The next 'Char and Chat' afternoon will be on 26th August.

Members' Stories

Light of our lives.

By Vic Lander

Recently whilst browsing through our information archive I came across a photograph of a lamppost. I cannot describe adequately the thrill and emotion this discovery produced in me. Why, you may ask, was I so thrilled to find a photo of a lamppost? The answer was simple it was my lamppost, or rather it was the one that stood outside the house that I lived in for twenty-six years of my life. Finding the photograph brought memories of my childhood in Whitehawk flooding back

We lived at 25 Fletching Road. This was in, what was locally referred to, as 'old Fletching' being south of Lintott Avenue. My lamppost was positioned on the grass verge at the roadside.

The memories of my lamppost really started in late 1944 when street lighting was re-introduced. My friend, who lived at number 27, Roger Bennett and myself, spent a day sitting at the base of the lamppost waiting for a magic moment to occur. What was this magic moment? It was the illumination of the light. We had both been born in 1940 after the introduction of blackout precautions and had therefore never seen street lighting before! We would not be deterred from our vigil; demanding that our meals be brought to us so that we would not miss this fantastic event.

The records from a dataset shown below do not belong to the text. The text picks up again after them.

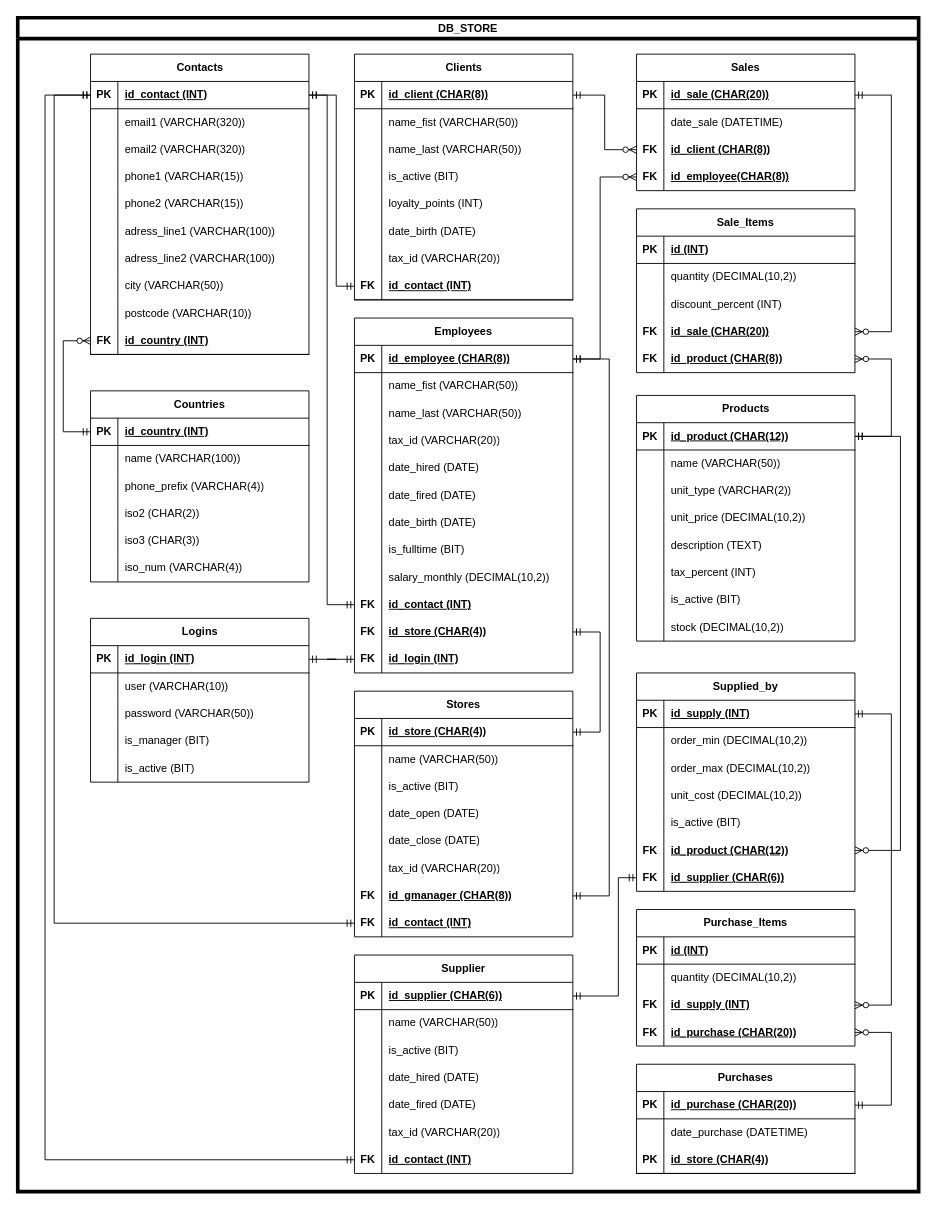
Before: Docs/ERM_StoreV2.drawio in PBento96/Projeto10790, a draw.io diagram. Source tidied: cells renumbered, new cells numbered last; positions are measured from the earlier drawing's top-left corner, leaving out a move shared by most shapes. Both pictures are drawn from the tidied source at 91%, with x=0, y=0 at pixel (17, 17).
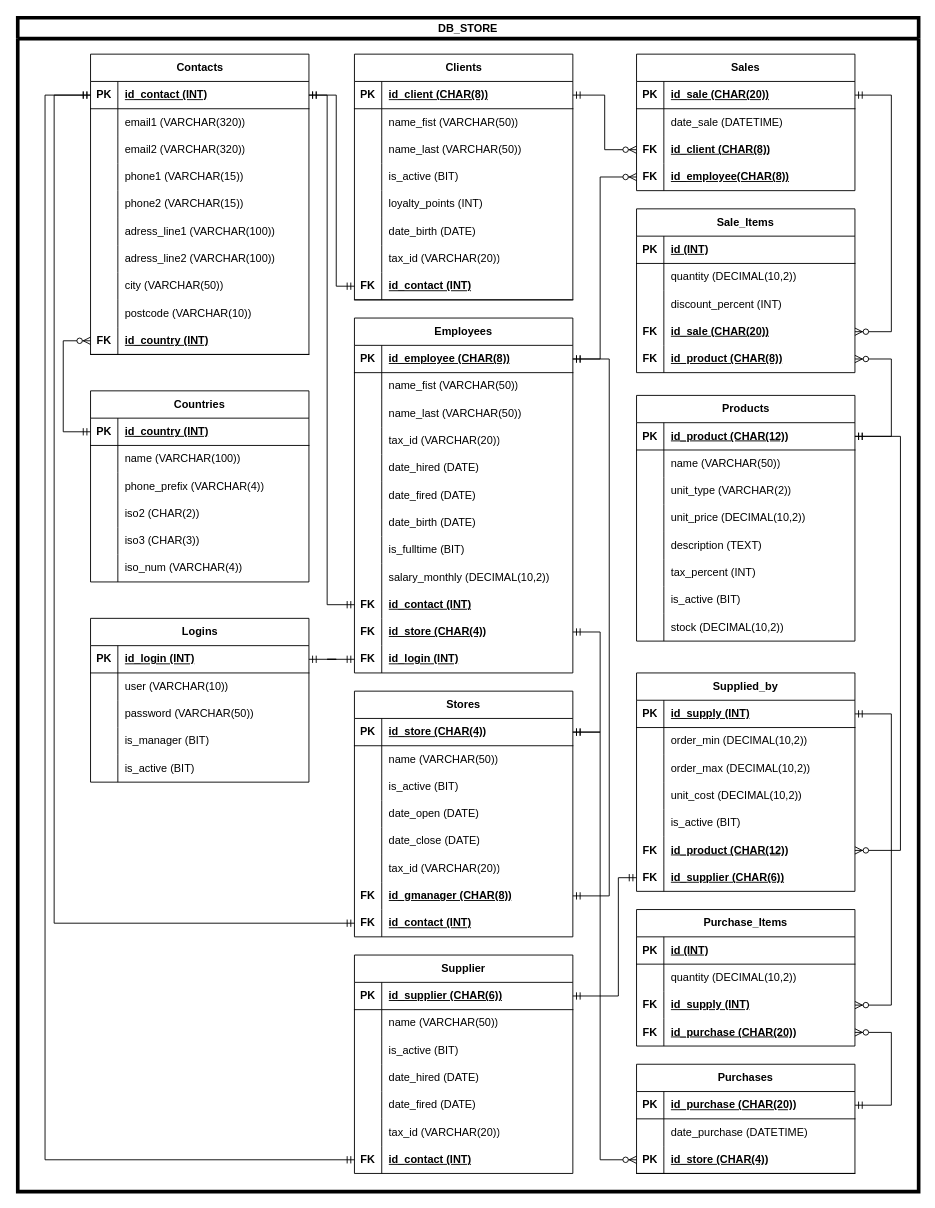
The same page after the edit.

The change refers to these unchanged cells:
```xml
<mxCell id="65" style="shape=tableRow;horizontal=0;startSize=0;swimlaneHead=0;swimlaneBody=0;fillColor=none;points=[[0,0.5],[1,0.5]];portConstraint=eastwest;top=0;left=0;right=0;bottom=1;html=1;labelBackgroundColor=none;" parent="64" vertex="1">
  <mxGeometry y="30" width="240" height="30" as="geometry" />
</mxCell>
<mxCell id="194" style="shape=tableRow;horizontal=0;startSize=0;swimlaneHead=0;swimlaneBody=0;fillColor=none;points=[[0,0.5],[1,0.5]];portConstraint=eastwest;top=0;left=0;right=0;bottom=1;html=1;labelBackgroundColor=none;" parent="187" vertex="1">
  <mxGeometry y="90" width="240" height="30" as="geometry" />
</mxCell>
```

Diff of the diagram source:
```diff
@@
+    <mxCell id="293" style="edgeStyle=elbowEdgeStyle;fontSize=12;html=1;endArrow=ERzeroToMany;startArrow=ERmandOne;rounded=0;entryX=0;entryY=0.5;entryDx=0;entryDy=0;exitX=1;exitY=0.5;exitDx=0;exitDy=0;" parent="1" edge="1" source="65" target="194">
+      <mxGeometry relative="1" as="geometry">
+        <Array as="points">
+          <mxPoint x="640" y="1010" />
+        </Array>
+      </mxGeometry>
+    </mxCell>
```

Later in childhood the lamppost became the catalyst for childhood activities. We climbed it, swung from it, used it to secure skipping ropes to (or rather the girls and Mums did). It was our cricket wicket. It was one of our goalposts. It was the safe haven we had to reach in games such as tin can wobbly. It was also the unofficial open-air youth club for the local kids. On evenings when there was nothing to do you stayed around the lamppost and eventually you were joined by someone else and then someone else until there were a group of you. When sufficient of you had gathered it was decided what the evening's activities would be.

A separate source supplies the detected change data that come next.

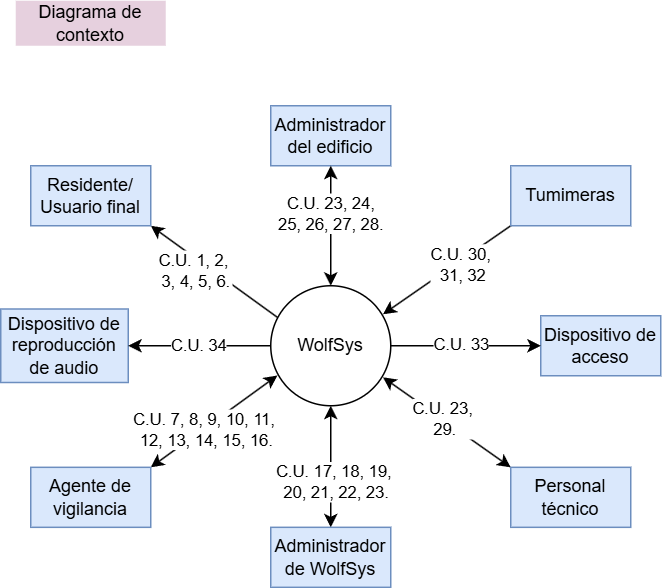
Before: Documentación de la arquitectura/Diagramas/Exportados/Diagrama-de-contexto.png, a diagram exported from draw.io (LIMoreno04/Caso-de-estudio---WolfSys---Arquitectura). Source tidied: cells renumbered, new cells last; positions are measured from the earlier drawing's top-left corner, leaving out a move shared by most shapes.
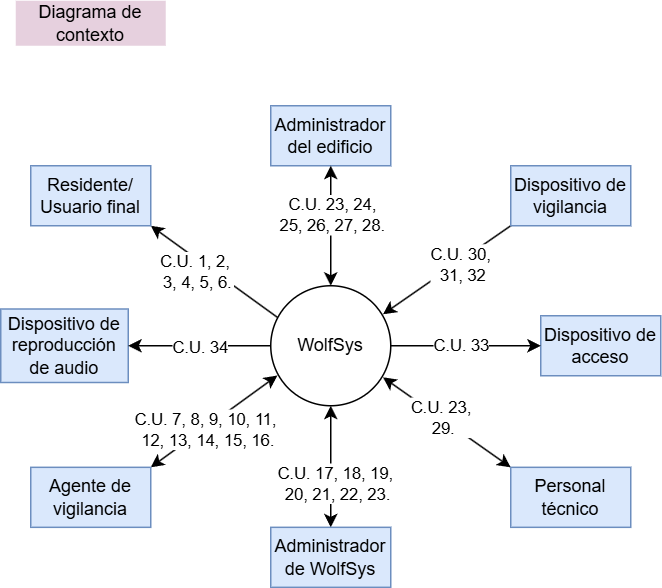
The same diagram one commit later.

What changed in the source:
```diff
@@ -56,7 +56,7 @@
     <mxCell id="17" value="Residente/&lt;div&gt;Usuario final&lt;/div&gt;" style="rounded=0;whiteSpace=wrap;html=1;fillColor=#dae8fc;strokeColor=#6c8ebf;" parent="1" vertex="1">
       <mxGeometry x="20" y="110" width="80" height="40" as="geometry" />
     </mxCell>
-    <mxCell id="18" value="Tumimeras" style="rounded=0;whiteSpace=wrap;html=1;fillColor=#dae8fc;strokeColor=#6c8ebf;" parent="1" vertex="1">
+    <mxCell id="18" value="Dispositivo de vigilancia" style="rounded=0;whiteSpace=wrap;html=1;fillColor=#dae8fc;strokeColor=#6c8ebf;" parent="1" vertex="1">
       <mxGeometry x="340" y="110" width="80" height="40" as="geometry" />
     </mxCell>
     <mxCell id="19" value="Administrador del edificio" style="rounded=0;whiteSpace=wrap;html=1;fillColor=#dae8fc;strokeColor=#6c8ebf;" parent="1" vertex="1">
```
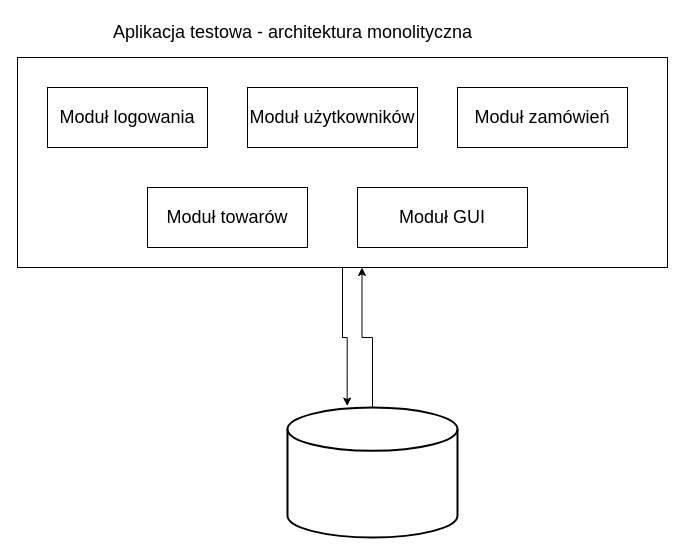
This is Untitled Diagram.drawio from margap1998/msc-mono, a draw.io file, before an edit. Source tidied: cells renumbered, new cells numbered last; positions are measured from the earlier drawing's top-left corner, leaving out a move shared by most shapes. Both pictures are drawn from the tidied source at 100%, with x=0, y=0 at pixel (17, 17).
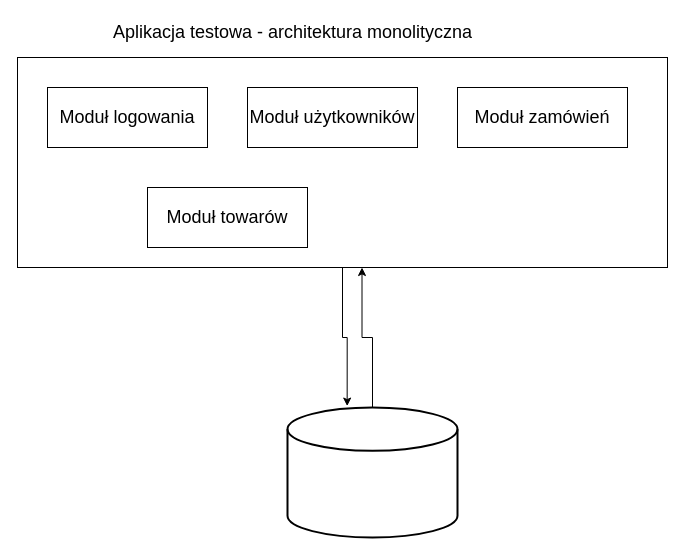
After the change.

The edit, as a diff of the source:
```diff
@@
 <mxGraphModel>
   <root>
     <mxCell id="0" />
     <mxCell id="1" parent="0" />
     <mxCell id="2" style="edgeStyle=orthogonalEdgeStyle;rounded=0;jettySize=auto;html=1;entryX=0.351;entryY=-0.011;entryDx=0;entryDy=0;entryPerimeter=0;fontSize=18;" parent="1" edge="1" source="3" target="9">
       <mxGeometry relative="1" as="geometry" />
     </mxCell>
     <mxCell id="3" style="rounded=0;whiteSpace=wrap;html=1;" parent="1" vertex="1">
       <mxGeometry y="40" width="650" height="210" as="geometry" />
     </mxCell>
     <mxCell id="4" value="&lt;div style=&quot;font-size: 18px;&quot;&gt;Aplikacja testowa - architektura monolityczna&lt;/div&gt;" style="text;html=1;align=center;verticalAlign=middle;strokeColor=none;fillColor=none;fontSize=18;" parent="1" vertex="1">
       <mxGeometry x="90" width="370" height="30" as="geometry" />
     </mxCell>
     <mxCell id="5" value="Moduł logowania" style="rounded=0;whiteSpace=wrap;html=1;fontSize=18;" parent="1" vertex="1">
       <mxGeometry x="30" y="70" width="160" height="60" as="geometry" />
     </mxCell>
     <mxCell id="6" value="Moduł użytkowników" style="rounded=0;whiteSpace=wrap;html=1;fontSize=18;" parent="1" vertex="1">
       <mxGeometry x="230" y="70" width="170" height="60" as="geometry" />
     </mxCell>
     <mxCell id="7" value="Moduł towarów" style="rounded=0;whiteSpace=wrap;html=1;fontSize=18;" parent="1" vertex="1">
       <mxGeometry x="130" y="170" width="160" height="60" as="geometry" />
     </mxCell>
     <mxCell id="8" style="edgeStyle=orthogonalEdgeStyle;rounded=0;jettySize=auto;html=1;entryX=0.53;entryY=1;entryDx=0;entryDy=0;entryPerimeter=0;fontSize=18;" parent="1" edge="1" source="9" target="3">
       <mxGeometry relative="1" as="geometry" />
     </mxCell>
     <mxCell id="9" style="strokeWidth=2;html=1;shape=mxgraph.flowchart.database;whiteSpace=wrap;fontSize=18;" parent="1" vertex="1">
       <mxGeometry x="270" y="390" width="170" height="130" as="geometry" />
     </mxCell>
     <mxCell id="10" value="Moduł zamówień" style="rounded=0;whiteSpace=wrap;html=1;fontSize=18;" parent="1" vertex="1">
       <mxGeometry x="440" y="70" width="170" height="60" as="geometry" />
     </mxCell>
-    <mxCell id="11" value="Moduł GUI" style="rounded=0;whiteSpace=wrap;html=1;fontSize=18;" parent="1" vertex="1">
-      <mxGeometry x="340" y="170" width="170" height="60" as="geometry" />
-    </mxCell>
   </root>
 </mxGraphModel>
```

Perhaps we would organise a game of cowboys and Indians or even Robin Hood. Sometimes we played marbles or, if the season was appropriate, a conkers' match was arranged.. In those days the games we played went very much by seasons.

As we grew older and neared puberty our thoughts began to turn to love (or maybe it was lust!) Then the lamppost became the meeting place for romantic trysts and, with a bit of luck, a game of doctors and nurses!

My lamppost was, as I have said, one of the kerbside types. Up market from this was the type that stood in the centre of a grassed triangular island. Especially in 'old Whitehawk' at the junction of some of the different roads, a grass island was positioned in the centre if which was a lamppost. This gave the local kids more scope for larger gatherings and often meetings with groups from foreign parts such as Twineham Road, Piltdown Road, Nuthurst Road or even the long-distance travellers from Wiston Road. When this occurred the competition within the activities became more intense and sometimes ended in a fight.

Sadly the days of the lamppost as a social gathering place ended with the increase of car-ownership when it became more dangerous to play in the road.

Vic Lander

Subject and date of next meeting

The next monthly meeting will be held on 9th September 2009 at the Whitehawk Valley Social Centre in Whitehawk Way commencing at 2 p.m. The subject of the talk will be 'My Family History'. The speaker will be Rueben Lanham

And finally ...... Last night my wife and I were sitting in the living room. I told her I never wanted to live in vegetative state, dependant on a machine or fluids from a bottle to sustain my life. She got up unplugged the T.V. and threw out my bottle of wine. She's such a b**ch!!

This page was added on 15/08/2009.